-- TASK PROMPT --
All of the data is to be printed exactly, though the images must be left off.

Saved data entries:
════════

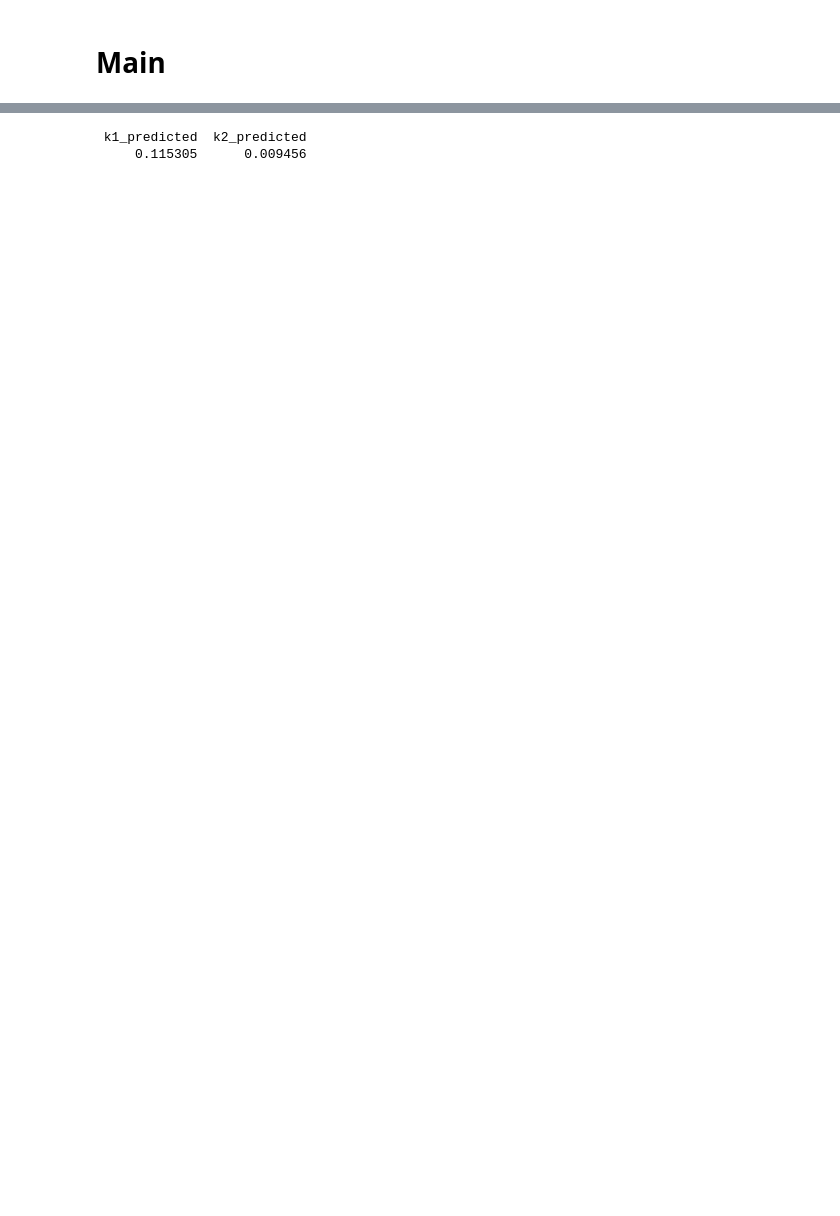
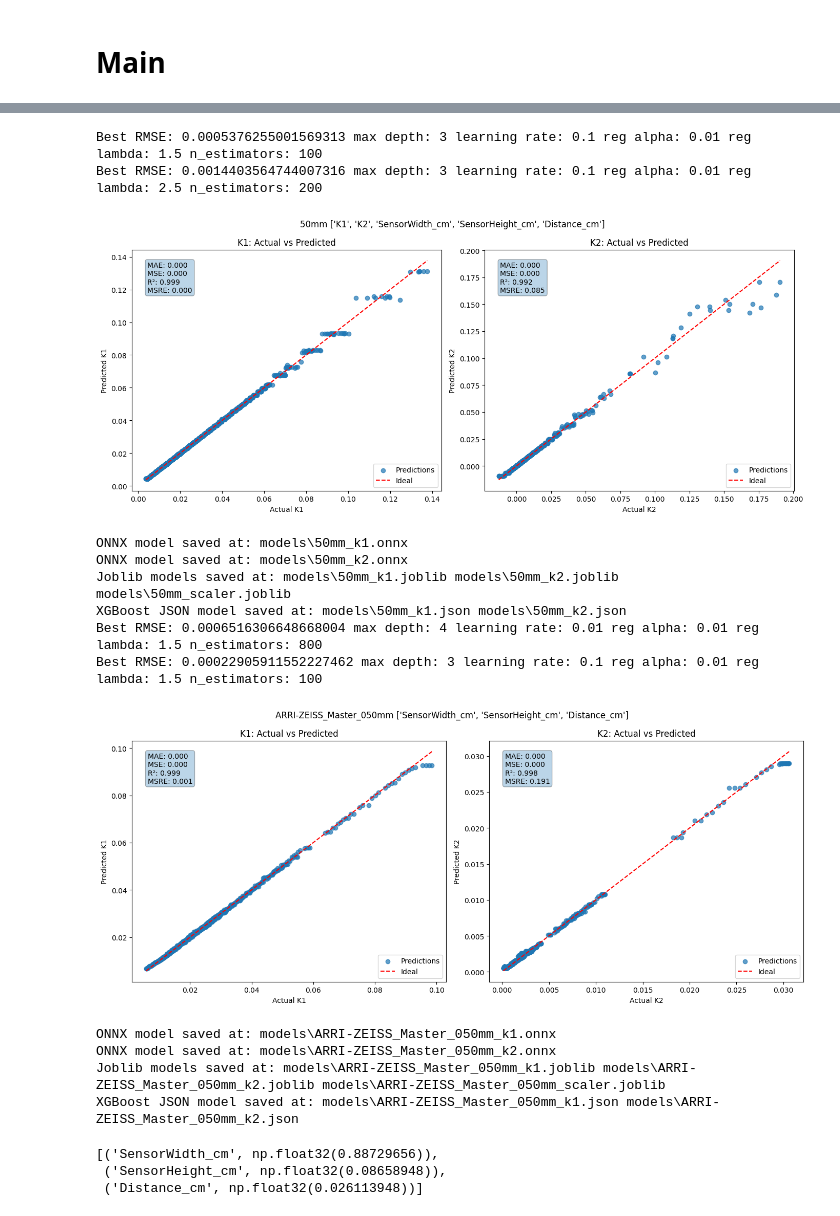
Before and after one commit to pinkwerks/camflex, a Jupyter notebook: Camflex.ipynb, the cells around one changed output, grey strips where cells are left out. Saved outputs shown, nothing was run; the diff lists cells and outputs as text; code cells hidden in the pictures; blank space fills up the shorter version.

```diff
--- a/Camflex.ipynb
+++ b/Camflex.ipynb
@@ -603,13 +584,0 @@ print(unique_cam_names)
-# %%
-
-FEATURES = ['FocalLengthCommon_mm', 'K1', 'K2', 'SensorWidth_cm', 'SensorHeight_cm', 'Distance_cm']
-TARGETS = ['K1t', 'K2t']
-
-focal_length = 50
-
-k1_model, k2_model, scaler = train_fl(training_data, FEATURES, TARGETS, focal_length)
-plot_predictions(training_data, k1_model, k2_model, scaler, FEATURES, TARGETS, focal_length, fig_title=f"{focal_length}mm")
-save_trained_model(k1_model, k2_model, scaler, FEATURES, model_dir, f"{focal_length}mm")
-
-# Hidden data
-plot_predictions(hidden_data, k1_model, k2_model, scaler, FEATURES, TARGETS, focal_length, fig_title=f"Hidden {focal_length}mm")
@@ -629,7 +585,57 @@ plot_predictions(hidden_data, k1_model, k2_model, scaler, FEATURES, TARGETS, foc
-# %%
-
-# Alexa35_OG
-TryOne(k1_model, k2_model, scaler, focal_length, .1, .01, 2.799, 1.9218828124999998, 100)
-# %% [output]
- k1_predicted  k2_predicted
-     0.115305      0.009456
+# %%
+training_data = csv_data # !!!!!!!!!!!!!!!!!!!!!!!!!!!!!!!!!!!!!!!!!!!!!!!!!!!!!!!!!
+
+param_dict = {
+    'early_stopping_rounds': [10],
+    'max_depth': [3, 4],
+    'learning_rate': [.001, .01, .1], # n_estimators needs to go up if learning rate goes down
+    'n_estimators': [100, 200, 400, 800],
+    'reg_alpha': [.01, 0.1, .2],
+    'reg_lambda': [1.5, 2, 2.5],
+    # 'subsample': [0.7, 0.8, 1.0],
+    # 'colsample_bytree': [0.7, 0.8, 1.0],
+    # 'device': ['cuda'], # not beneficial for small datasets like ours (16 core cpu)
+}
+
+FEATURES = ['K1', 'K2', 'SensorWidth_cm', 'SensorHeight_cm', 'Distance_cm']
+TARGETS = ['K1t', 'K2t']
+focal_name = 50
+focal_data = get_focal_length_data(training_data, focal_name)
+k1_model, k2_model, scaler = train(focal_data, FEATURES, TARGETS, param_dict)
+plot_predictions(focal_data, k1_model, k2_model, scaler, FEATURES, TARGETS, fig_title=f"{focal_name}mm {FEATURES}")
+save_trained_model(k1_model, k2_model, scaler, FEATURES, model_dir, f"{focal_name}mm")
+# plot_predictions(hidden_data, k1_model, k2_model, scaler, FEATURES, TARGETS, fig_title=f"Hidden {focal_name}mm")
+
+FEATURES = ['SensorWidth_cm', 'SensorHeight_cm', 'Distance_cm']
+TARGETS = ['K1', 'K2']
+lens_name = 'ARRI-ZEISS_Master_050mm'
+lens_data = get_lens_data(training_data, lens_name)
+k1_model, k2_model, scaler = train(lens_data, FEATURES, TARGETS, param_dict)
+plot_predictions(lens_data, k1_model, k2_model, scaler, FEATURES, TARGETS, fig_title=f"{lens_name} {FEATURES}")
+save_trained_model(k1_model, k2_model, scaler, FEATURES, model_dir, f"{lens_name}")
+# plot_predictions(hidden_data, k1_model, k2_model, scaler, FEATURES, TARGETS, fig_title=f"Hidden {lens_name}mm")
+# %% [output]
+Best RMSE: 0.0005376255001569313 max depth: 3 learning rate: 0.1 reg alpha: 0.01 reg lambda: 1.5 n_estimators: 100
+Best RMSE: 0.0014403564744007316 max depth: 3 learning rate: 0.1 reg alpha: 0.01 reg lambda: 2.5 n_estimators: 200
+[figure, added]
+ONNX model saved at: models\50mm_k1.onnx
+ONNX model saved at: models\50mm_k2.onnx
+Joblib models saved at: models\50mm_k1.joblib models\50mm_k2.joblib models\50mm_scaler.joblib
+XGBoost JSON model saved at: models\50mm_k1.json models\50mm_k2.json
+Best RMSE: 0.0006516306648668004 max depth: 4 learning rate: 0.01 reg alpha: 0.01 reg lambda: 1.5 n_estimators: 800
+Best RMSE: 0.00022905911552227462 max depth: 3 learning rate: 0.1 reg alpha: 0.01 reg lambda: 1.5 n_estimators: 100
+[figure, added]
+ONNX model saved at: models\ARRI-ZEISS_Master_050mm_k1.onnx
+ONNX model saved at: models\ARRI-ZEISS_Master_050mm_k2.onnx
+Joblib models saved at: models\ARRI-ZEISS_Master_050mm_k1.joblib models\ARRI-ZEISS_Master_050mm_k2.joblib models\ARRI-ZEISS_Master_050mm_scaler.joblib
+XGBoost JSON model saved at: models\ARRI-ZEISS_Master_050mm_k1.json models\ARRI-ZEISS_Master_050mm_k2.json
+# %%
+def get_feature_importance(model, feature_names):
+    importance = model.feature_importances_
+    return sorted(zip(feature_names, importance), key=lambda x: x[1], reverse=True)
+
+get_feature_importance(k1_model, FEATURES)
+# %% [output]
+[('SensorWidth_cm', np.float32(0.88729656)),
+ ('SensorHeight_cm', np.float32(0.08658948)),
+ ('Distance_cm', np.float32(0.026113948))]
```
Also changed, not shown: parts of 20 cells of this notebook, 14 other files.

════════

-- WORKED SOLUTION --
Before and after one commit to pinkwerks/camflex, a Jupyter notebook: Camflex.ipynb, the cells around one changed output, grey strips where cells are left out. Saved outputs shown, nothing was run; the diff lists cells and outputs as text; code cells hidden in the pictures; blank space fills up the shorter version.

```diff
--- a/Camflex.ipynb
+++ b/Camflex.ipynb
@@ -603,13 +584,0 @@ print(unique_cam_names)
-# %%
-
-FEATURES = ['FocalLengthCommon_mm', 'K1', 'K2', 'SensorWidth_cm', 'SensorHeight_cm', 'Distance_cm']
-TARGETS = ['K1t', 'K2t']
-
-focal_length = 50
-
-k1_model, k2_model, scaler = train_fl(training_data, FEATURES, TARGETS, focal_length)
-plot_predictions(training_data, k1_model, k2_model, scaler, FEATURES, TARGETS, focal_length, fig_title=f"{focal_length}mm")
-save_trained_model(k1_model, k2_model, scaler, FEATURES, model_dir, f"{focal_length}mm")
-
-# Hidden data
-plot_predictions(hidden_data, k1_model, k2_model, scaler, FEATURES, TARGETS, focal_length, fig_title=f"Hidden {focal_length}mm")
@@ -629,7 +585,57 @@ plot_predictions(hidden_data, k1_model, k2_model, scaler, FEATURES, TARGETS, foc
-# %%
-
-# Alexa35_OG
-TryOne(k1_model, k2_model, scaler, focal_length, .1, .01, 2.799, 1.9218828124999998, 100)
-# %% [output]
- k1_predicted  k2_predicted
-     0.115305      0.009456
+# %%
+training_data = csv_data # !!!!!!!!!!!!!!!!!!!!!!!!!!!!!!!!!!!!!!!!!!!!!!!!!!!!!!!!!
+
+param_dict = {
+    'early_stopping_rounds': [10],
+    'max_depth': [3, 4],
+    'learning_rate': [.001, .01, .1], # n_estimators needs to go up if learning rate goes down
+    'n_estimators': [100, 200, 400, 800],
+    'reg_alpha': [.01, 0.1, .2],
+    'reg_lambda': [1.5, 2, 2.5],
+    # 'subsample': [0.7, 0.8, 1.0],
+    # 'colsample_bytree': [0.7, 0.8, 1.0],
+    # 'device': ['cuda'], # not beneficial for small datasets like ours (16 core cpu)
+}
+
+FEATURES = ['K1', 'K2', 'SensorWidth_cm', 'SensorHeight_cm', 'Distance_cm']
+TARGETS = ['K1t', 'K2t']
+focal_name = 50
+focal_data = get_focal_length_data(training_data, focal_name)
+k1_model, k2_model, scaler = train(focal_data, FEATURES, TARGETS, param_dict)
+plot_predictions(focal_data, k1_model, k2_model, scaler, FEATURES, TARGETS, fig_title=f"{focal_name}mm {FEATURES}")
+save_trained_model(k1_model, k2_model, scaler, FEATURES, model_dir, f"{focal_name}mm")
+# plot_predictions(hidden_data, k1_model, k2_model, scaler, FEATURES, TARGETS, fig_title=f"Hidden {focal_name}mm")
+
+FEATURES = ['SensorWidth_cm', 'SensorHeight_cm', 'Distance_cm']
+TARGETS = ['K1', 'K2']
+lens_name = 'ARRI-ZEISS_Master_050mm'
+lens_data = get_lens_data(training_data, lens_name)
+k1_model, k2_model, scaler = train(lens_data, FEATURES, TARGETS, param_dict)
+plot_predictions(lens_data, k1_model, k2_model, scaler, FEATURES, TARGETS, fig_title=f"{lens_name} {FEATURES}")
+save_trained_model(k1_model, k2_model, scaler, FEATURES, model_dir, f"{lens_name}")
+# plot_predictions(hidden_data, k1_model, k2_model, scaler, FEATURES, TARGETS, fig_title=f"Hidden {lens_name}mm")
+# %% [output]
+Best RMSE: 0.0005376255001569313 max depth: 3 learning rate: 0.1 reg alpha: 0.01 reg lambda: 1.5 n_estimators: 100
+Best RMSE: 0.0014403564744007316 max depth: 3 learning rate: 0.1 reg alpha: 0.01 reg lambda: 2.5 n_estimators: 200
+[figure, added]
+ONNX model saved at: models\50mm_k1.onnx
+ONNX model saved at: models\50mm_k2.onnx
+Joblib models saved at: models\50mm_k1.joblib models\50mm_k2.joblib models\50mm_scaler.joblib
+XGBoost JSON model saved at: models\50mm_k1.json models\50mm_k2.json
+Best RMSE: 0.0006516306648668004 max depth: 4 learning rate: 0.01 reg alpha: 0.01 reg lambda: 1.5 n_estimators: 800
+Best RMSE: 0.00022905911552227462 max depth: 3 learning rate: 0.1 reg alpha: 0.01 reg lambda: 1.5 n_estimators: 100
+[figure, added]
+ONNX model saved at: models\ARRI-ZEISS_Master_050mm_k1.onnx
+ONNX model saved at: models\ARRI-ZEISS_Master_050mm_k2.onnx
+Joblib models saved at: models\ARRI-ZEISS_Master_050mm_k1.joblib models\ARRI-ZEISS_Master_050mm_k2.joblib models\ARRI-ZEISS_Master_050mm_scaler.joblib
+XGBoost JSON model saved at: models\ARRI-ZEISS_Master_050mm_k1.json models\ARRI-ZEISS_Master_050mm_k2.json
+# %%
+def get_feature_importance(model, feature_names):
+    importance = model.feature_importances_
+    return sorted(zip(feature_names, importance), key=lambda x: x[1], reverse=True)
+
+get_feature_importance(k1_model, FEATURES)
+# %% [output]
+[('SensorWidth_cm', np.float32(0.88729656)),
+ ('SensorHeight_cm', np.float32(0.08658948)),
+ ('Distance_cm', np.float32(0.026113948))]
```
Also changed, not shown: parts of 20 cells of this notebook, 14 other files.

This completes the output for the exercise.